You (Dave) Hughes, You Lose pt2: Lets See How Far We’ve Come (how cum)

Thinking about Dave Hughes? There’s never been a better time to explore his comedy career (yes, we have been re-reading Lolly Scramble), thanks to the efforts of the late-night programmers at the ABC. Drunks and insomniacs alike have been enjoying their fine work screening old episodes of The Glasshouse in the early hours of Friday morning, and thanks to the magic of timed recording you too can get in on the fun… assuming we have any readers who aren’t already drunks or insomniacs.

In these dark days where Hughesy rules the Australian comedy scene like some kind of giant mechanical wickerman – his 2006 comedy DVD Live went 7 times platinum, don’tcha know – it’s easy to forget that just a few years ago he was playing third fiddle to Corrine Grant and Wil Anderson. And gee, haven’t their careers kicked on? But for all The Glasshouse’s many, many, many flaws, rewatching it now reveals that they managed to get one thing right: they knew how to use Hughesy.

Even during the opening trio of monologues it’s obvious that Dave Hughes isn’t there just to crack jokes – he is the joke. While Wil and Corrine make the stock-standard GNW-production line gags we saw on Good News Week, then on The Glasshouse, then on The Sideshow, then on the current re-incarnation of Good News Week, Hughes does his own “Hughesy Loses It!” rantings. And guess what? Anderson and Grant are clearly laughing not only at his “jokes” (which are mostly crap), but at what a nutcase he is. And they’re right: he is a nutcase. It’s the only thing funny about him.

Of course, there are other readings of the situation. “Wil Anderson is an arrogant unfunny wanna-be left-wing intellectual tool sneering at the clearly working class Hughesy” being one some of us are fond of, mostly because you can never throw enough mud at Wil Anderson. But it doesn’t take too many episodes to realise that no, unlike the other two main cast members Hughes is clearly being treated like he’s playing a character – let’s call him Hughesy – that we’re invited to laugh at as much as with. “Oh that Hughesy,” this imagined Glasshouse viewer chortles inbetween shaking their fist at a poster of John Howard with a Hitler mustache drawn on, “he’ll say and do anything for a laugh.”

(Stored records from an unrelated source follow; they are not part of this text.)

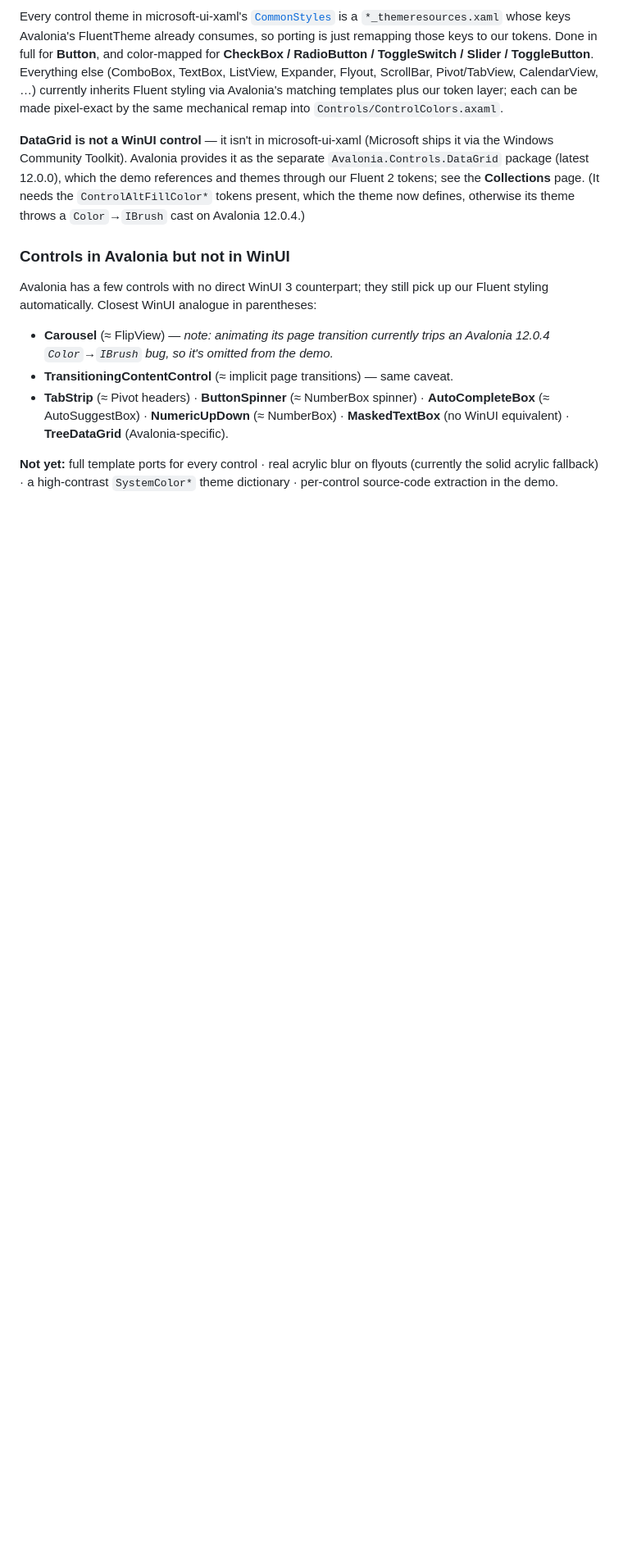
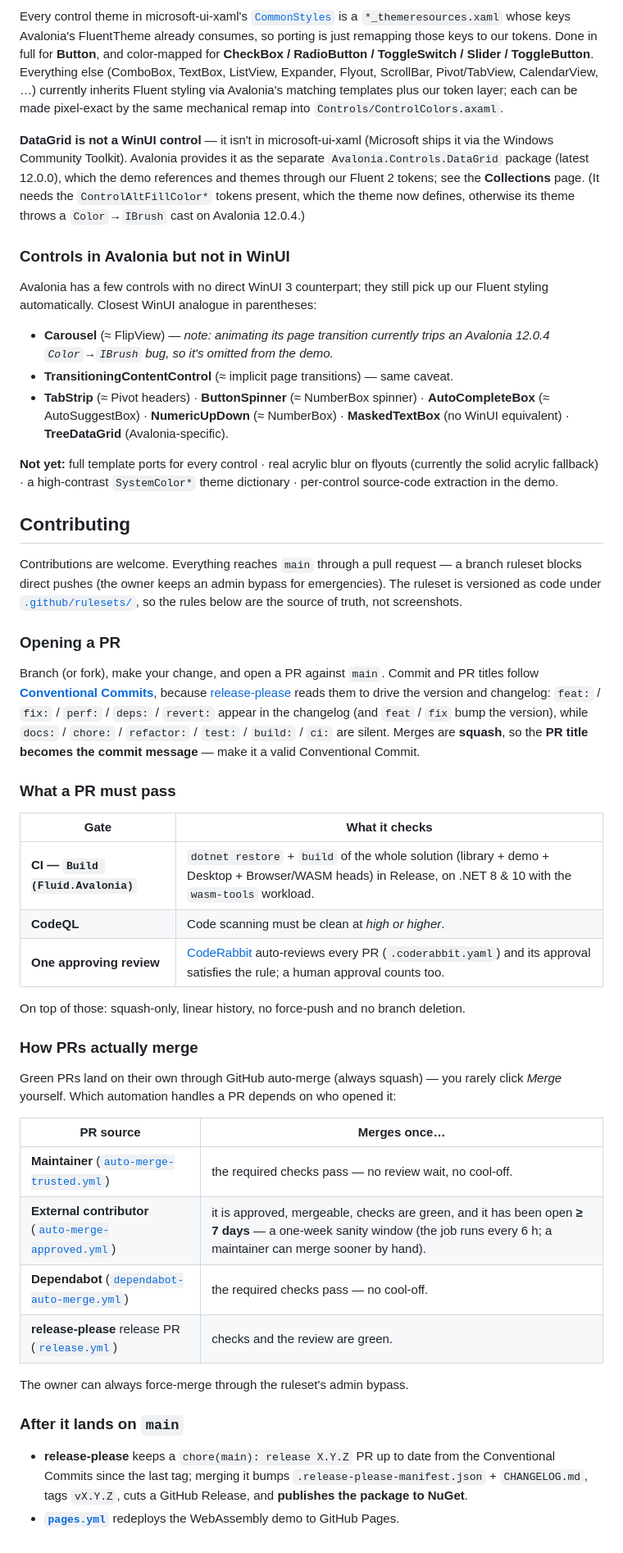
Before and after one commit to Alpaq92/Fluid.Avalonia, a Markdown page: OVERVIEW.md, the part around the change. Shown at 82% size. Rendered like a GitHub page; blank space fills up the shorter version.

Commit message:
docs: add a Contributing section to OVERVIEW
Document the PR flow: the branch-ruleset gates (CI Build, CodeQL, an
approving review), Conventional Commits + squash merges, and the
auto-merge automation per PR source (maintainer / contributor 7-day
cool-off / Dependabot / release-please), plus what happens once a change
lands on main (release-please publish + Pages deploy).

Co-Authored-By: Claude Opus 4.7 <noreply@anthropic.com>

```diff
--- a/OVERVIEW.md
+++ b/OVERVIEW.md
@@ -81,3 +81,39 @@ Avalonia has a few controls with no direct WinUI 3 counterpart; they still pick
 - **TabStrip** (≈ Pivot headers) · **ButtonSpinner** (≈ NumberBox spinner) · **AutoCompleteBox** (≈ AutoSuggestBox) · **NumericUpDown** (≈ NumberBox) · **MaskedTextBox** (no WinUI equivalent) · **TreeDataGrid** (Avalonia-specific).
 
 **Not yet:** full template ports for every control · real acrylic blur on flyouts (currently the solid acrylic fallback) · a high-contrast `SystemColor*` theme dictionary · per-control source-code extraction in the demo.
+
+## Contributing
+
+Contributions are welcome. Everything reaches `main` through a pull request — a branch ruleset blocks direct pushes (the owner keeps an admin bypass for emergencies). The ruleset is versioned as code under [`.github/rulesets/`](.github/rulesets/), so the rules below are the source of truth, not screenshots.
+
+### Opening a PR
+
+Branch (or fork), make your change, and open a PR against `main`. Commit and PR titles follow [**Conventional Commits**](https://www.conventionalcommits.org/), because [release-please](https://github.com/googleapis/release-please) reads them to drive the version and changelog: `feat:` / `fix:` / `perf:` / `deps:` / `revert:` appear in the changelog (and `feat` / `fix` bump the version), while `docs:` / `chore:` / `refactor:` / `test:` / `build:` / `ci:` are silent. Merges are **squash**, so the **PR title becomes the commit message** — make it a valid Conventional Commit.
+
+### What a PR must pass
+
+| Gate | What it checks |
+| --- | --- |
+| **CI — `Build (Fluid.Avalonia)`** | `dotnet restore` + `build` of the whole solution (library + demo + Desktop + Browser/WASM heads) in Release, on .NET 8 & 10 with the `wasm-tools` workload. |
+| **CodeQL** | Code scanning must be clean at *high or higher*. |
+| **One approving review** | [CodeRabbit](https://coderabbit.ai) auto-reviews every PR (`.coderabbit.yaml`) and its approval satisfies the rule; a human approval counts too. |
+
+On top of those: squash-only, linear history, no force-push and no branch deletion.
+
+### How PRs actually merge
+
+Green PRs land on their own through GitHub auto-merge (always squash) — you rarely click *Merge* yourself. Which automation handles a PR depends on who opened it:
+
+| PR source | Merges once… |
+| --- | --- |
+| **Maintainer** ([`auto-merge-trusted.yml`](.github/workflows/auto-merge-trusted.yml)) | the required checks pass — no review wait, no cool-off. |
+| **External contributor** ([`auto-merge-approved.yml`](.github/workflows/auto-merge-approved.yml)) | it is approved, mergeable, checks are green, and it has been open **≥ 7 days** — a one-week sanity window (the job runs every 6 h; a maintainer can merge sooner by hand). |
+| **Dependabot** ([`dependabot-auto-merge.yml`](.github/workflows/dependabot-auto-merge.yml)) | the required checks pass — no cool-off. |
+| **release-please** release PR ([`release.yml`](.github/workflows/release.yml)) | checks and the review are green. |
+
+The owner can always force-merge through the ruleset's admin bypass.
+
+### After it lands on `main`
+
+- **release-please** keeps a `chore(main): release X.Y.Z` PR up to date from the Conventional Commits since the last tag; merging it bumps `.release-please-manifest.json` + `CHANGELOG.md`, tags `vX.Y.Z`, cuts a GitHub Release, and **publishes the package to NuGet**.
+- **[`pages.yml`](.github/workflows/pages.yml)** redeploys the WebAssembly demo to GitHub Pages.
```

Meanwhile, over on Rove Dave Hughes was getting his own segment where he reheated the same crap they were swallowing over on The Glasshouse. Only difference was that Rove McManus generally lets his comedians get on with it, only occasionally cutting in with a comment or question to move things along. Dave Hughes was still “Hughesy”, only without the context. He was still getting “ongriiiiii” about things, and clearly part of the gag if you looked hard was that he was a crazy guy getting worked up over silly things, but that side of things was no longer an actual part of the act: if you took his rantings as being funny in and of themselves, no-one was there to remind you that they were coming from a man who was himself a joke. Certainly not Hughes himself, who gradually moved his act away from “don’t I say crazy things” to “don’t I say funny things” without actually developing any material that was actually remotely funny. He toned down the shouting, talked more about his life in a non “aren’t I crazy” way (this is surprisingly noticeable if you watch material from 2006 and 2009 in the same week), and went from a man ranting about weird stuff to someone who would tell it like it is. So long as “is” didn’t mean funny.

A few more years down the track and face value is the only value Hughesy accepts. Listening to his increasingly annoyed tone on Nova breakfast radio these last few weeks – where his usual sparring partner (and peer in the arrogantly unfunny stakes) Kate Langbroek has been replaced by the far funnier and massively more skilled Mick Molloy – reveals a man who no longer seems capable of taking a joke. And why should he? On The 7pm Project every ill-thought turd and gaseous bubble that bursts from his lips is taken as the worthwhile thoughts of a seasoned media commentator. Somehow the morons who took “Hughesy” and his rubbish sub-sub-sub-Belushi rantings at face value have made him their king, and Hughes – unaware or uncaring that the only part of his act that was funny is long gone – is riding their adulation to the bank.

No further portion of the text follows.